*Materials provided*:
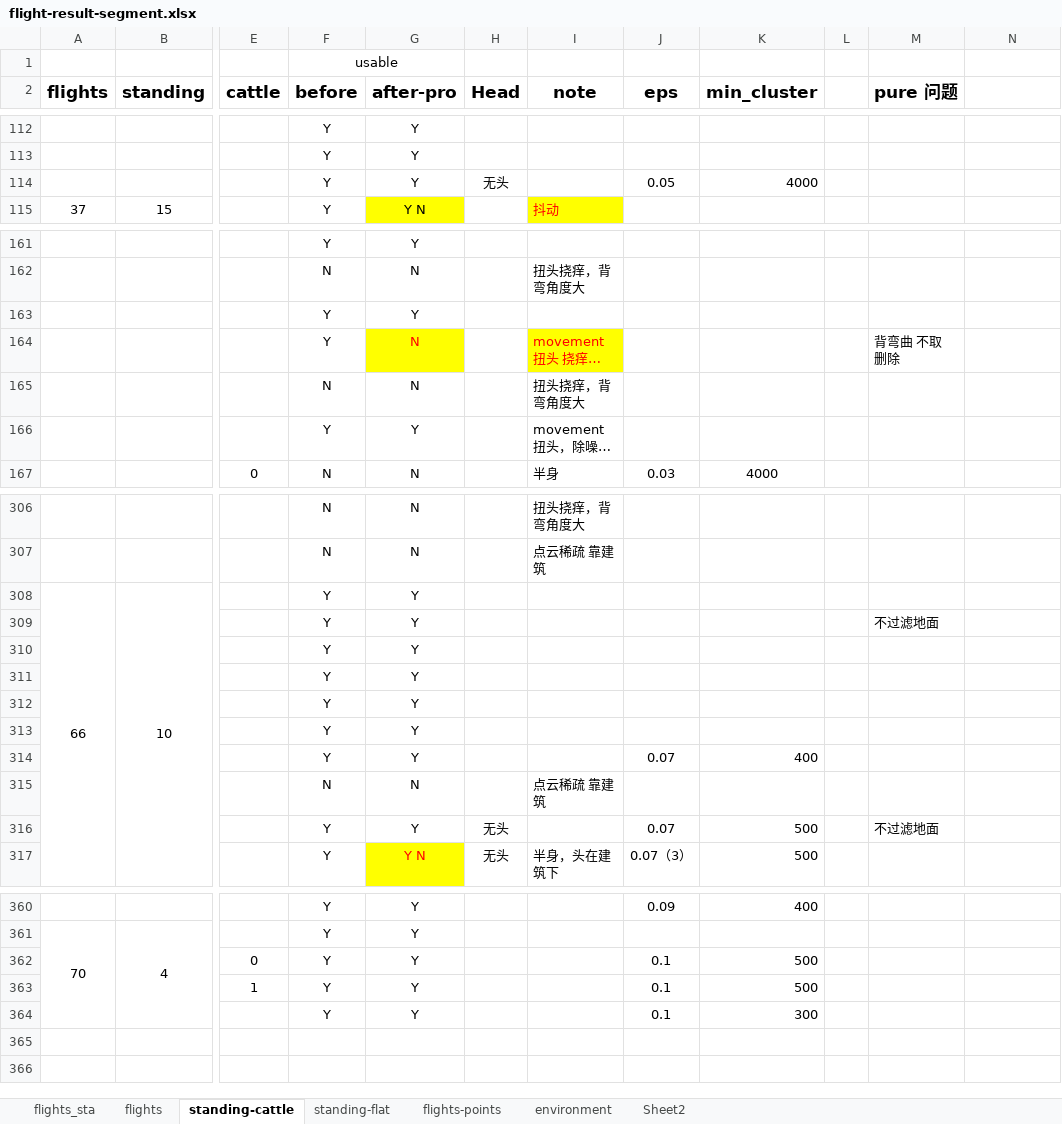
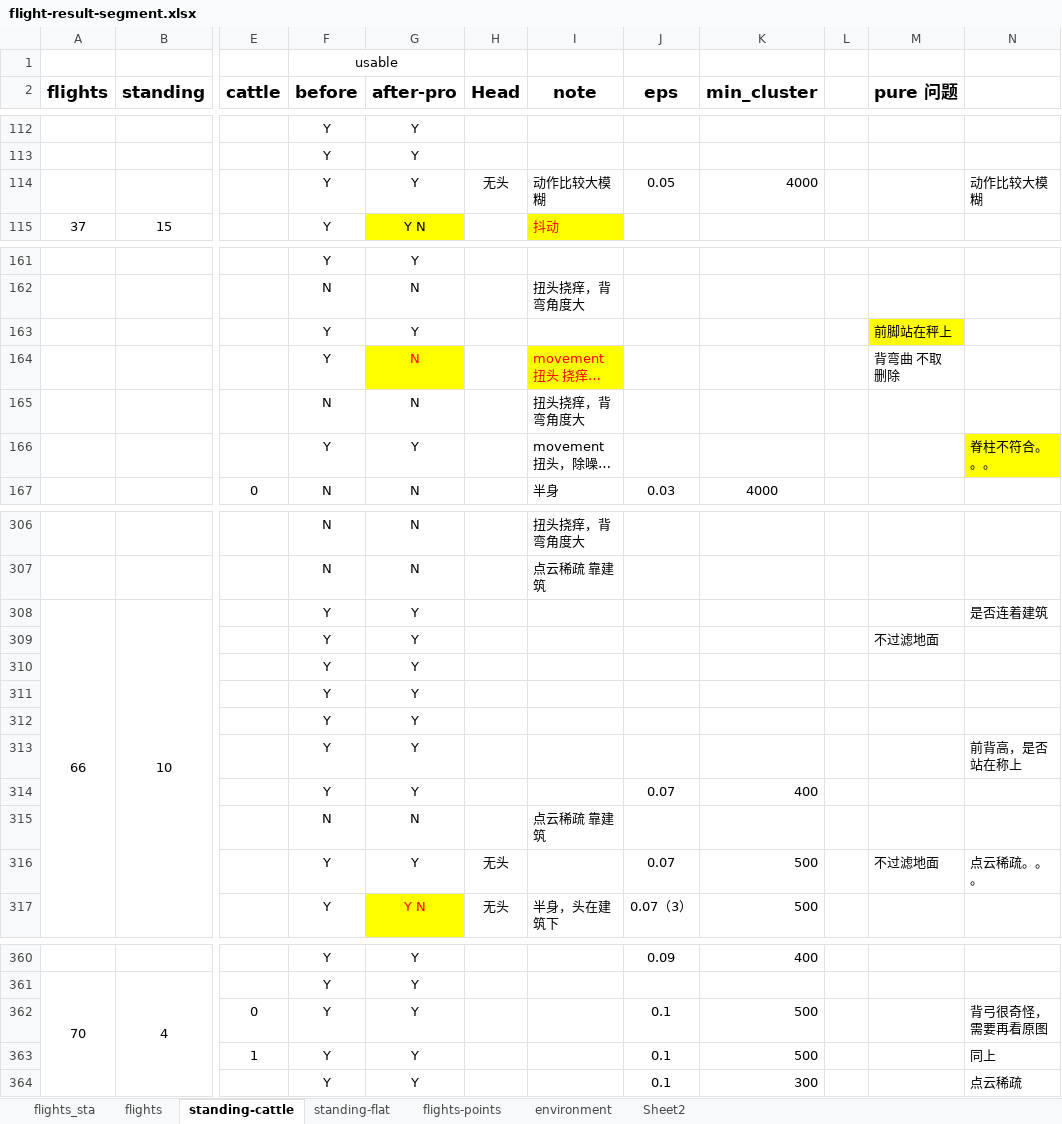
Before and after one commit to zjdesj/segmentation-3D, an Excel workbook: data-result/flight-result-segment.xlsx, sheet standing-cattle, drawn as a sheet; only a part is shown, gaps mark what is left out; long unchanged cells end in …; values as stored, in another font and other column widths than the file's, no borders; the diff covers the shown part only; the diff names each change by its address in the sheet, - before the commit and + after, or states it on an @@ line.

```diff
--- a/data-result/flight-result-segment.xlsx (sheet standing-cattle)
+++ b/data-result/flight-result-segment.xlsx (sheet standing-cattle)
-I114 (note): (empty)
+I114 (note): 动作比较大模糊
-N114: (empty)
+N114: 动作比较大模糊
-M163 (pure 问题): (empty)
+M163 (pure 问题): 前脚站在秤上
-M163 fill: none
+M163 fill: #FFFF00
-N166: (empty)
+N166: 脊柱不符合。。。
-N166 fill: none
+N166 fill: #FFFF00
-N308: (empty)
+N308: 是否连着建筑
-N313: (empty)
+N313: 前背高，是否站在称上
-N316: (empty)
+N316: 点云稀疏。。。
-N362: (empty)
+N362: 背弓很奇怪，需要再看原图
-N363: (empty)
+N363: 同上
-N364: (empty)
+N364: 点云稀疏
```
Also changed, not shown: 18 edited cells and cell formats elsewhere in this sheet, data-result/data-measurement.xlsx, 7 other files.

*The task*:
Every line above goes into the copy unchanged; the pictures do not.

*Output*:
Before and after one commit to zjdesj/segmentation-3D, an Excel workbook: data-result/flight-result-segment.xlsx, sheet standing-cattle, drawn as a sheet; only a part is shown, gaps mark what is left out; long unchanged cells end in …; values as stored, in another font and other column widths than the file's, no borders; the diff covers the shown part only; the diff names each change by its address in the sheet, - before the commit and + after, or states it on an @@ line.

```diff
--- a/data-result/flight-result-segment.xlsx (sheet standing-cattle)
+++ b/data-result/flight-result-segment.xlsx (sheet standing-cattle)
-I114 (note): (empty)
+I114 (note): 动作比较大模糊
-N114: (empty)
+N114: 动作比较大模糊
-M163 (pure 问题): (empty)
+M163 (pure 问题): 前脚站在秤上
-M163 fill: none
+M163 fill: #FFFF00
-N166: (empty)
+N166: 脊柱不符合。。。
-N166 fill: none
+N166 fill: #FFFF00
-N308: (empty)
+N308: 是否连着建筑
-N313: (empty)
+N313: 前背高，是否站在称上
-N316: (empty)
+N316: 点云稀疏。。。
-N362: (empty)
+N362: 背弓很奇怪，需要再看原图
-N363: (empty)
+N363: 同上
-N364: (empty)
+N364: 点云稀疏
```
Also changed, not shown: 18 edited cells and cell formats elsewhere in this sheet, data-result/data-measurement.xlsx, 7 other files.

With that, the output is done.